I consider myself a deeply religious person, and have never felt the need to look for 'proof' of God's existence. Rather I rely on the faith I have developed over the years through the personal experiences of which have been numerous and varied. Do I feel like the world needs proof? Perhaps, for many this scholarly approach to figure out whether there is substance to the claim that God exists and whether scriptural texts like the Bible are true, is a necessary step.
Timothy Smith starts off by explaining his history, and why he is pursuing this path. He strikes me as one who feels a deep connection to nature, and with that he gets answers he seeks in that environment. This is not alien thinking to me. There is great power connecting with the natural world, and the peace and healing you experience out in the mountains, rivers, forests can have a overwhelming impact on your life. There's probably too much explanation here though, and I can understand how this can make the reading tedious and has the feeling of it being dragged out. At first my eyebrows raised with some of the experiences he shares. However, I am reminded that as a member of the Church of Jesus Christ of Latter-Day Saints I am already familiar with the concept of Heavenly visitations. It's not a stretch for me to believe in the validity of his claim. I did however wonder where the connection was, although his experience of meeting Moses strikes as to familiar. I wonder what his personal religious background was, and regarding some of the retelling I wondered if he had actually experienced this himself or is he using other people's experiences to retell an interesting story. I usually rely in cases like this on the promptings I feel as I read. Is the Holy Spirit giving me a feeling of confirmation to the truth of the account. This is to how I rely on the revelation of truth. Timothy doesn't actually make an initial connection to this experience. I'm not confused, or an unbeliever, more skeptical to where the significance of this event was. For me, God doesn't send messengers to his people on earth without a purpose. What would His purpose be in this vision?
I'm not sure that there is any new evidence raised within these pages that hasn't been brought to light by other scholars. His connections with passages he feels have a revealing nature, could be purely coincidental. Or they could have validity. I am wondering why as the book progresses the author is still asking the question - 'what is this all about?' 'why me?' 'What does this mean?' etc. He jumps from thought to thought and its just not straightforward or easy to understand. I've read countless non fiction doctrinal and inspirational books on the nature of God or other religious subjects. This one was just strange in format and retelling. He does refer often to acclaimed legitimate sources - I wonder if that is to bring some credibility to his own findings?
Would I recommend this to anyone? Probably not.
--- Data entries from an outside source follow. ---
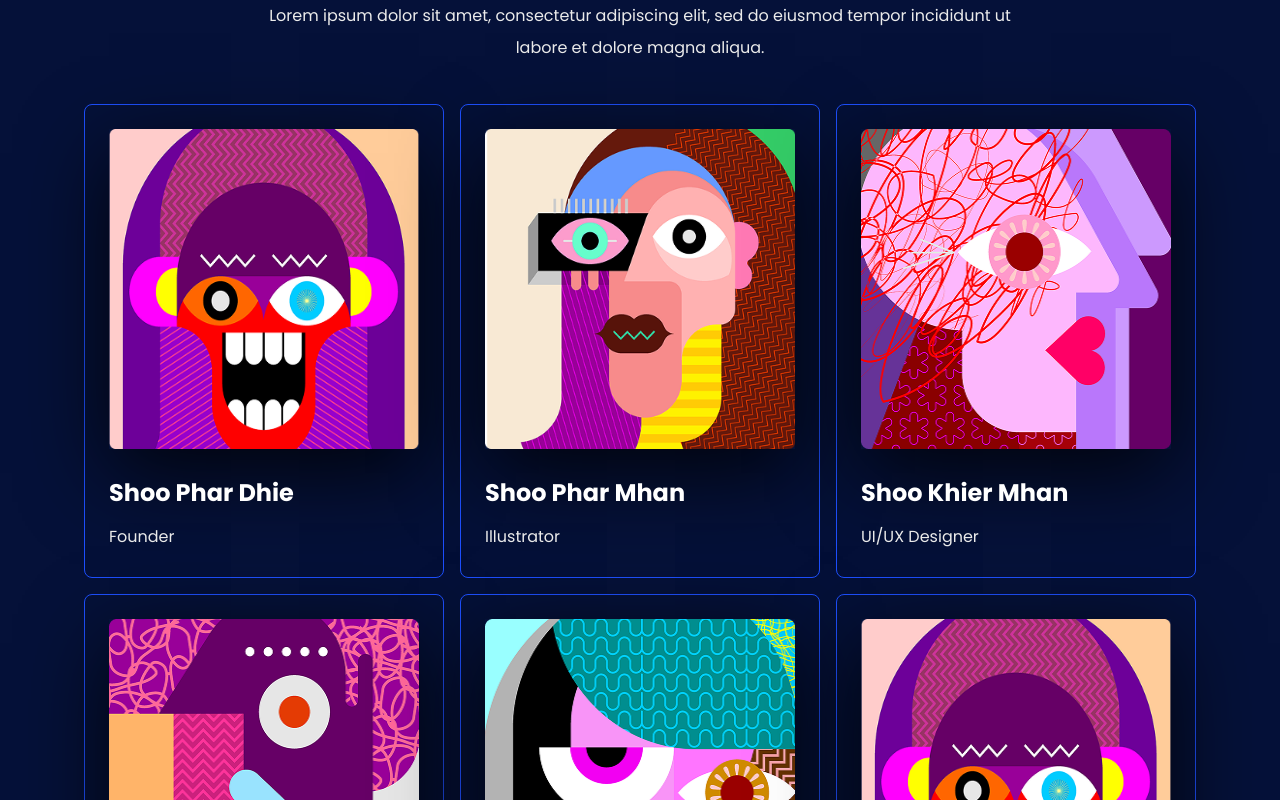
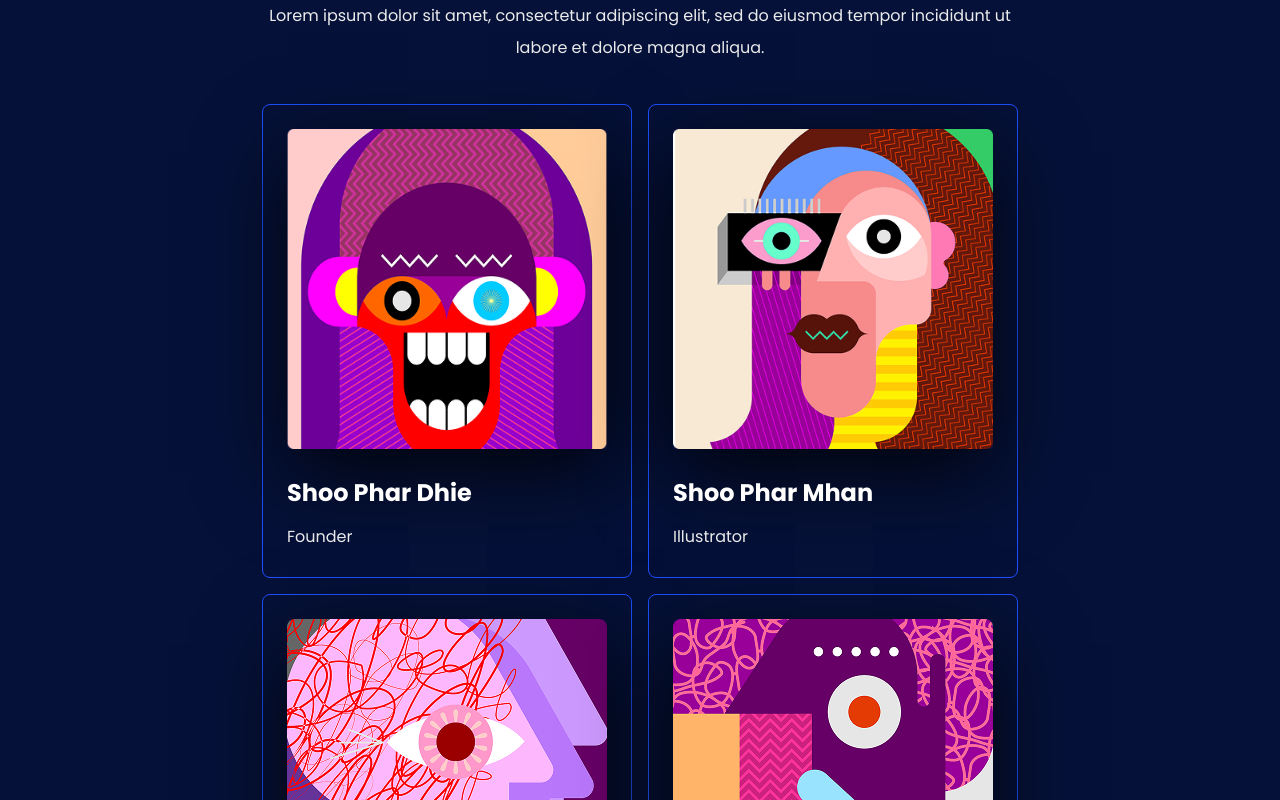
Before and after one commit to sayaliakbar/nft-portfolio-ui, a React (Vite) app: page /aboutus in a window 1280 px wide. Shown: the part 1780-2580 px from the top of the page. Built offline with nearby package versions, Linux system fonts and the light colour scheme.

Commit message:
Remove max-width restriction for NFTCard images in About page styles

```diff
--- a/src/pages/About/about.css
+++ b/src/pages/About/about.css
@@ -41,9 +41,7 @@
     gap: 0.5rem;
 }
 
-.yorfy__aboutUs .yorfy__collection .yorfy__collection__content .yorfy__nftcard img {
-    max-width: 310px;
-}
+
 
 
 
```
It didn't do anything for me other than confusing what the true nature of his journey is. I am a solid believer in that this could have been something he could choose to devote his life to. Often the experiences we are graced with from on High are highly personal and sacred and are not really meant to be shared with another. I am usually skeptical of those who use those experiences for monetary gain. How did he even fund all of these travels around the world, months on end in the wilderness or living in expensive real estate areas without working?